Sanders’ record in special congressional races has not been much better, albeit against much steeper odds. Last month, he barnstormed Montana, where Trump defeated Clinton by 20 percentage points, for House candidate Rob Quist, a folk musician and single-payer health care advocate who supported Sanders in the primary. Quist ultimately came up 6 points short in the May 25 special election, despite his Republican opponent Greg Gianforte’s assault of a reporter the previous day.
Of course, Sanders followers acknowledge that high-profile, national electoral victories are often the end result of long-term organizing. A big reason Ellison came as close as he did to becoming DNC chair is because of progressive takeovers of state Democratic parties whose leaders can participate in the chairmanship election. Those efforts have proceeded apace since then, most recently with the narrow loss of a Sanders acolyte in the race to chair the California Democratic Party.
In his speech to the People’s Summit on Saturday evening, Sanders plans to emphasize progress in the policy conversation, according to advance excerpts of the speech received by HuffPost. Among other things, he sees headway being made in the support of a majority of congressional Democrats for a $15 minimum wage, a cause for which he can rightly claim credit as an early champion.

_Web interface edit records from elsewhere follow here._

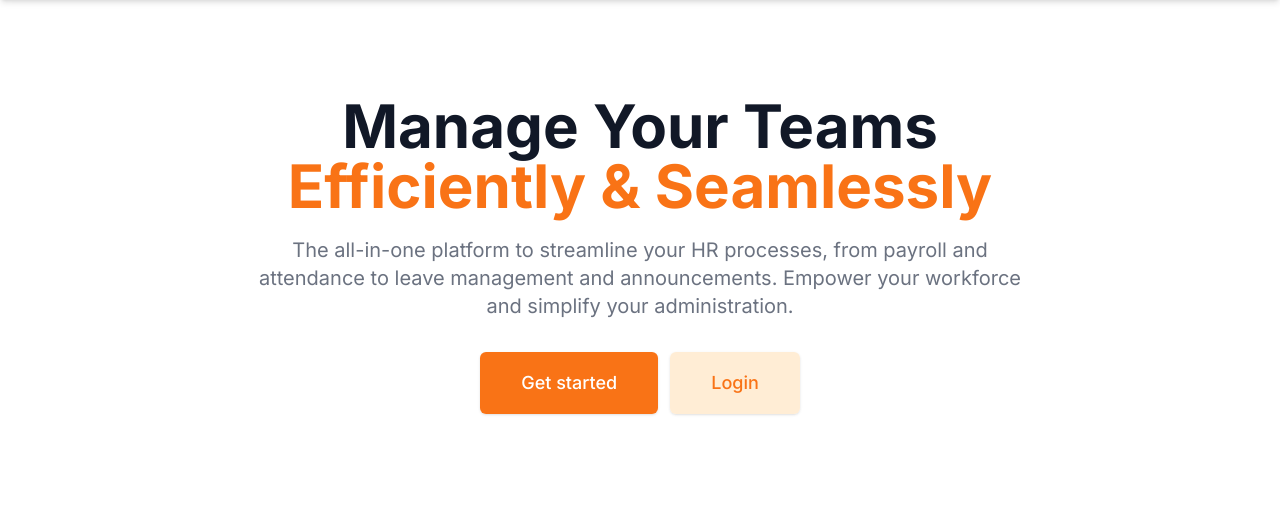
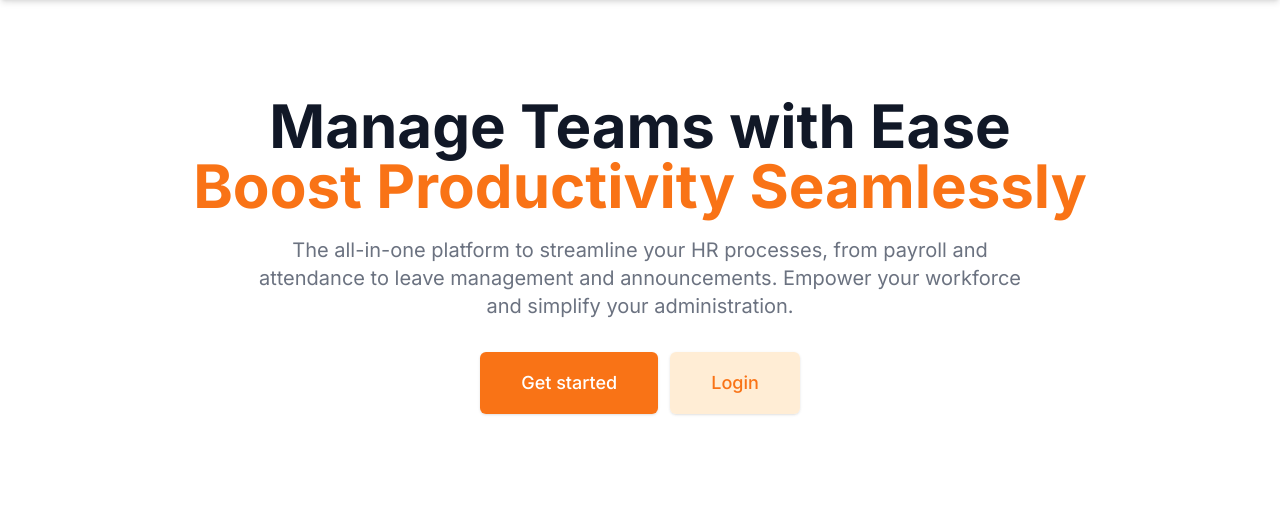
Before and after one commit to sachingeekonomy/human-resource-management, a Django app: page / in a window 1280 px wide. Shown: the part 80-589 px from the top of the page. Run offline with Django 5.2, Linux system fonts and the light colour scheme; some libraries are stand-ins or nearby versions.

Commit message:
Update home.html to enhance team management title for clarity and impact ing

```diff
--- a/templates/home.html
+++ b/templates/home.html
@@ -8,8 +8,8 @@
     <div class="max-w-7xl mx-auto py-16 px-4 sm:py-24 sm:px-6 lg:px-8">
         <div class="text-center">
             <h1 class="text-4xl font-extrabold text-gray-900 sm:text-5xl md:text-6xl">
-                <span class="block">Manage Your Teams</span>
-                <span class="block text-orange-500">Efficiently & Seamlessly</span>
+                <span class="block">Manage Teams with Ease</span>
+                <span class="block text-orange-500">Boost Productivity Seamlessly</span>
             </h1>
             <p class="mt-3 max-w-md mx-auto text-lg text-gray-500 sm:text-xl md:mt-5 md:max-w-3xl">
                 The all-in-one platform to streamline your HR processes, from payroll and attendance to leave management and announcements. Empower your workforce and simplify your administration.
```
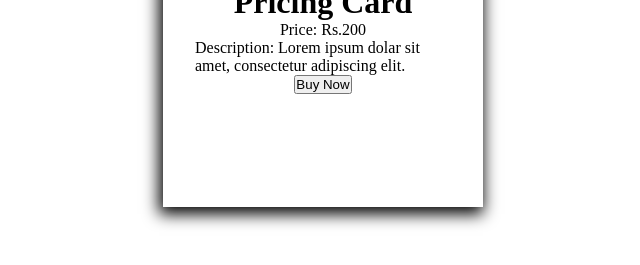
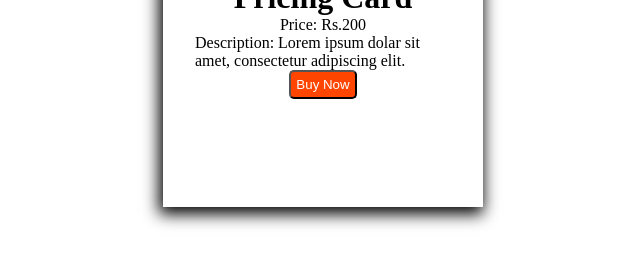
Before and after one commit to acciojob/pricing-card-UdayBari3421, a website: page main.html in a window 1280 px wide. Shown: the part 473-738 px from the top of the page, without its empty margins (317-957 px from the left). Drawn offline with Linux system fonts and the light colour scheme.

Commit message:
created a submission

```diff
--- a/styles.css
+++ b/styles.css
@@ -33,6 +33,12 @@ body {
     width: 100%;
     height: 50%;
 }
+button{
+	border-radius:5px;
+	padding:5px;
+	background-color:orangered;
+	color:white;
+}
 
 
 /*  your css code here. If applicable */
```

“We may have lost the election in 2016 but, because of the grass-roots efforts of activists throughout the country, we have made enormous progress in advancing the progressive agenda,” Sanders’ prepared remarks state. “Ideas that, just a few years ago, seemed radical and unattainable are now part of Main Street discussion and, in fact, some of them are being implemented across the country as we speak.”